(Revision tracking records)

========================================

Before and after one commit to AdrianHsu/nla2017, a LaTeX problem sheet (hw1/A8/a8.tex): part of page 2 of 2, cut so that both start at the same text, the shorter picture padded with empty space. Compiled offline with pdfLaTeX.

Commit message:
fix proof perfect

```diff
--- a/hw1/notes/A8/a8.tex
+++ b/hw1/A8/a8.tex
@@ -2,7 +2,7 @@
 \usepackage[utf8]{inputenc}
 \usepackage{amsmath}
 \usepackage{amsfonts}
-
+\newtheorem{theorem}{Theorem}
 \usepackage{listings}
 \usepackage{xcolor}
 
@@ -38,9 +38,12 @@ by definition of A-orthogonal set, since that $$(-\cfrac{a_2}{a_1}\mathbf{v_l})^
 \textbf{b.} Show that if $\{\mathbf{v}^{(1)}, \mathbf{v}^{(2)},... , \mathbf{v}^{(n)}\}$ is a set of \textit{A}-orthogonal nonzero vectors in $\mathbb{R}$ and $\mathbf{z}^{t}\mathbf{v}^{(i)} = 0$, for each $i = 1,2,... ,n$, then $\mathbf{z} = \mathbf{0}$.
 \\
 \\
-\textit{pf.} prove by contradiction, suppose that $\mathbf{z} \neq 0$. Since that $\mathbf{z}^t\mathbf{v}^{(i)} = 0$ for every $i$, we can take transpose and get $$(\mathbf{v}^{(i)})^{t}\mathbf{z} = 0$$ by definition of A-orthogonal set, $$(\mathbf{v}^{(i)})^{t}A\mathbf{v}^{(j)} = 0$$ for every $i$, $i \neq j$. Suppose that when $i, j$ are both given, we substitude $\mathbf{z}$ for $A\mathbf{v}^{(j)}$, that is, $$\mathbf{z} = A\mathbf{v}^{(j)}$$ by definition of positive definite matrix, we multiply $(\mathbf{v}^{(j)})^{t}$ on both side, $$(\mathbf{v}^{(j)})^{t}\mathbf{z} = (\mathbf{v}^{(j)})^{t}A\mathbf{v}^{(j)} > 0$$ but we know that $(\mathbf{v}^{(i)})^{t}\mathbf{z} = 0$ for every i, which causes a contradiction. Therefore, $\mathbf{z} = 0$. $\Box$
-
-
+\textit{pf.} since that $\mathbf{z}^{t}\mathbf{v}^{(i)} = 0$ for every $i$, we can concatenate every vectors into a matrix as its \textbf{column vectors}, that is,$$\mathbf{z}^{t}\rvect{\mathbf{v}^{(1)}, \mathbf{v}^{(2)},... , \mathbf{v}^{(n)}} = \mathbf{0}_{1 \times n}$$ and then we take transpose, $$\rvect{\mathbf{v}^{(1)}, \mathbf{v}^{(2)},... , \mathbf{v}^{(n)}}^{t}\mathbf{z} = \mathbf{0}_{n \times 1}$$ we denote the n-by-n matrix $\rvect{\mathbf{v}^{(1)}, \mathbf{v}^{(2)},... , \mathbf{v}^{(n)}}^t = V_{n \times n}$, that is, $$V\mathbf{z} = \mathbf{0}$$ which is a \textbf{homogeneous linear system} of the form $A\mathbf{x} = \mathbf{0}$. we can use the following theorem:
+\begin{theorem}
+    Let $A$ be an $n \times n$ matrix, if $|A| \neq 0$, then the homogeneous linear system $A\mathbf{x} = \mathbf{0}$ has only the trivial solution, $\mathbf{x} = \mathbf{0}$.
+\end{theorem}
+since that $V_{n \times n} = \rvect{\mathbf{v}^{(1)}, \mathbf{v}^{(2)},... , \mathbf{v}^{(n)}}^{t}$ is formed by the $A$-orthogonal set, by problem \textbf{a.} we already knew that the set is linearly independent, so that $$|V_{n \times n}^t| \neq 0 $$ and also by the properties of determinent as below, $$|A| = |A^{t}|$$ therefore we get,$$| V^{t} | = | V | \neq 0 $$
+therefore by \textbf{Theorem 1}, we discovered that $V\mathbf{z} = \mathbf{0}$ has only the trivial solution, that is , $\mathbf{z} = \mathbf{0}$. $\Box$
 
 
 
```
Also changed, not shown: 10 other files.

========================================

[TASK DIRECTIONS]
Lines with "homogeneous" in the records above: copy every one of them.

[EXERCISE ANSWER]
+\textit{pf.} since that $\mathbf{z}^{t}\mathbf{v}^{(i)} = 0$ for every $i$, we can concatenate every vectors into a matrix as its \textbf{column vectors}, that is,$$\mathbf{z}^{t}\rvect{\mathbf{v}^{(1)}, \mathbf{v}^{(2)},... , \mathbf{v}^{(n)}} = \mathbf{0}_{1 \times n}$$ and then we take transpose, $$\rvect{\mathbf{v}^{(1)}, \mathbf{v}^{(2)},... , \mathbf{v}^{(n)}}^{t}\mathbf{z} = \mathbf{0}_{n \times 1}$$ we denote the n-by-n matrix $\rvect{\mathbf{v}^{(1)}, \mathbf{v}^{(2)},... , \mathbf{v}^{(n)}}^t = V_{n \times n}$, that is, $$V\mathbf{z} = \mathbf{0}$$ which is a \textbf{homogeneous linear system} of the form $A\mathbf{x} = \mathbf{0}$. we can use the following theorem:
+    Let $A$ be an $n \times n$ matrix, if $|A| \neq 0$, then the homogeneous linear system $A\mathbf{x} = \mathbf{0}$ has only the trivial solution, $\mathbf{x} = \mathbf{0}$.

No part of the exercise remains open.